Manny Pacquiao vs. Floyd Mayweather: Drug-Testing Fiasco Part 2

Gee TagCorrespondent IAugust 3, 2011

VANCOUVER, BC - FEBRUARY 09:  A lab technician performs a blood test during a tour of the IOC Anti-Doping Laboratory at the Richmond Olympic Oval on February 9, 2010 in Vancouver, Canada.  (Photo by Alex Livesey/Getty Images)
Alex Livesey/Getty Images

To see Part 1 of this series, click here.

With the announcement that the AIBA is entering into the world of professional boxing, the possibility of Mayweather and Pacquiao using this association as a testing agency seems like a more definitive solution to Bob Arum's request to find a "neutral" agency to conduct the Olympic-style drug testing. 

It also adheres to exactly what Team Mayweather has asked Pacquiao to do—take random Olympic-style blood and urine drug tests (which, like USADA, is governed by the World Anti Doping Association).

It can now be argued that the AIBA has the upper hand against the USADA (if—and only if—Team Pacquiao requests to utilize them).   If Team Mayweather believes Pacquiao still does not want to "take the test", then they should call his bluff and request the use of the AIBA.
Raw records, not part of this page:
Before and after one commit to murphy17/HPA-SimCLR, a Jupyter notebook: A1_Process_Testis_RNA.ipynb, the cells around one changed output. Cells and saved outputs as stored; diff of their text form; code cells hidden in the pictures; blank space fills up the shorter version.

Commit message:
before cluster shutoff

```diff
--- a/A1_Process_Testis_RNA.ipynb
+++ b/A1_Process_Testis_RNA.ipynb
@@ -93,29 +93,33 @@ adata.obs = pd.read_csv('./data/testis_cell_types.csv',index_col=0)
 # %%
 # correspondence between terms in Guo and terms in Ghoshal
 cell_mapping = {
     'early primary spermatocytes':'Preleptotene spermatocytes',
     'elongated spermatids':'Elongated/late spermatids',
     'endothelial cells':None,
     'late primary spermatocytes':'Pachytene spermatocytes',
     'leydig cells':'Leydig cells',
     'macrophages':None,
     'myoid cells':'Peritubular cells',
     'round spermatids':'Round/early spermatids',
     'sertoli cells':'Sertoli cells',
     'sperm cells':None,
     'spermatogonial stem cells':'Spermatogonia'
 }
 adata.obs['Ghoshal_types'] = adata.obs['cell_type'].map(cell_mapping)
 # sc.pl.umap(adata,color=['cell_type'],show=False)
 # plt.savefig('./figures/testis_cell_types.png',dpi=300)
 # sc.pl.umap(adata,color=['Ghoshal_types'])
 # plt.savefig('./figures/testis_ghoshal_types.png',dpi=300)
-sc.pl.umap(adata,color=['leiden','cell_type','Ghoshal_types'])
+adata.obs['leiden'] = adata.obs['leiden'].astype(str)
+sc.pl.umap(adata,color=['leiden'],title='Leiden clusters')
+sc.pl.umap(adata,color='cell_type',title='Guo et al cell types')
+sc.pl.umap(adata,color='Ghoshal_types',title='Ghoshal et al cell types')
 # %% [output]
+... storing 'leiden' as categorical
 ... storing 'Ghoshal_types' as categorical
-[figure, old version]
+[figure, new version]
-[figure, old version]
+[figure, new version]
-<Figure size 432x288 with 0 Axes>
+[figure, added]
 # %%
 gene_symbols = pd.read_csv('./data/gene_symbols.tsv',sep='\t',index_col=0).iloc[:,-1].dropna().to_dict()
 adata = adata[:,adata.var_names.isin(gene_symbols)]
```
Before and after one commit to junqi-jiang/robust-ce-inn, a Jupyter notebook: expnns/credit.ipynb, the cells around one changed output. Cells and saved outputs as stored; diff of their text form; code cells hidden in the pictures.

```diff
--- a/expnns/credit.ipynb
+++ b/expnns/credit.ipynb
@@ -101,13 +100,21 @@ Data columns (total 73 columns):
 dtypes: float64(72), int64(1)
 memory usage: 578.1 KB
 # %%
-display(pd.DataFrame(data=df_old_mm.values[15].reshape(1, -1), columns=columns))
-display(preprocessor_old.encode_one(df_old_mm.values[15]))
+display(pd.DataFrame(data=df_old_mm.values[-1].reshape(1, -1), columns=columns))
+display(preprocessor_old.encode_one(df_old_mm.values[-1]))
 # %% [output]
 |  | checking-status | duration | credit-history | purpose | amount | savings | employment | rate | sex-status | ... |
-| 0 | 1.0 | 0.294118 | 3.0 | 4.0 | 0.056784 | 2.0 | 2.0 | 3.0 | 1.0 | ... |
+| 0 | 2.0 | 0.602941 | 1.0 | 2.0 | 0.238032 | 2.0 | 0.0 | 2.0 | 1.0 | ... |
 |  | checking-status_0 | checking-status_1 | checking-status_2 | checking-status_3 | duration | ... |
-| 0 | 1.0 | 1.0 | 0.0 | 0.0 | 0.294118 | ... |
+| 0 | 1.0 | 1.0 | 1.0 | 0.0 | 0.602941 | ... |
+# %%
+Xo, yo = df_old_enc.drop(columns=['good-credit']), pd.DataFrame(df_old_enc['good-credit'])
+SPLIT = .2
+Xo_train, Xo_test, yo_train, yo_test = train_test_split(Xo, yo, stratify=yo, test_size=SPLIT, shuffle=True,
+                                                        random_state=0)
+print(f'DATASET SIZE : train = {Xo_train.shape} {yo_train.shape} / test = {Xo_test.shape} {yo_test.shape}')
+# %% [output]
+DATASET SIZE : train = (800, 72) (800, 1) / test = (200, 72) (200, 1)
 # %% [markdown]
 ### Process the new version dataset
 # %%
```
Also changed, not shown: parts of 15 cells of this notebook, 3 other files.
Here are the reasons why.


The USADA obviously has experience in dealing with boxers (Mayweather, Mosley and soon VIctor Ortiz). They also likely have dealt with amateur boxers in past/current U.S. Olympic teams. 

However, the number of boxers the AIBA have tested under WADA regulations trumps the amount of boxers the USADA have tested. 

In this category of "boxing drug testing," the USADA is like Wal-Mart selling Levi's jeans. AIBA is the Levi's jeans store. 

Don't get me wrong—they're both Levi's jeans at the end of the day.

However, you can't argue the fact that AIBA has more experience in drug testing boxers than USADA. 

I received comments and emails from readers after Part 1 of this article downplaying the AIBA because of its affiliation with "amateurs." 

My argument back then was that it was of no significance, due to the fact that the AIBA would be conducting WADA style Olympic testing (and testing only) and not commissioning any boxing type rules/regulations. 

Now, with the announcement of AIBA entering into professional boxing, these critics will hopefully be silenced.


Richard Schaeffer was recently quoted as saying that drug testing is not cheap

He is obviously referring to what Goldenboy had to pay for the Mayweather-Mosley testing and the upcoming Mayweather-Ortiz testing. 

The AIBA, which is not a well-known organization in the U.S., would likely (I'm speculating here) come at a much more affordable price than what the USADA charges. 

What happens in our business world when domestic production becomes too pricey?  They outsource to foreign companies for a cheaper price! 

This isn't a telecommunications company outsourcing their call centers to India, though.  This would be two boxers submitting to World Anti Doping Association regulations conducted by an internationally recognized organization (AIBA).

I don't see why Team Pacquiao (or Team Mayweather) can't put this offer on the table when and if the next negotiations for the mega-fight begin. 

I also don't see why either team could reject this solution.  Both sides would be getting exactly what they wanted. 

I have been one to not place the blame on any side from the very beginning.  However, like many others, I am getting a bit tired of all the posturing and shenanigans from both sides. 

This is the best solution to the drug testing fiasco—and Bob, Al, Leonard, Richard, Floyd, Manny, if you're reading this—please consider.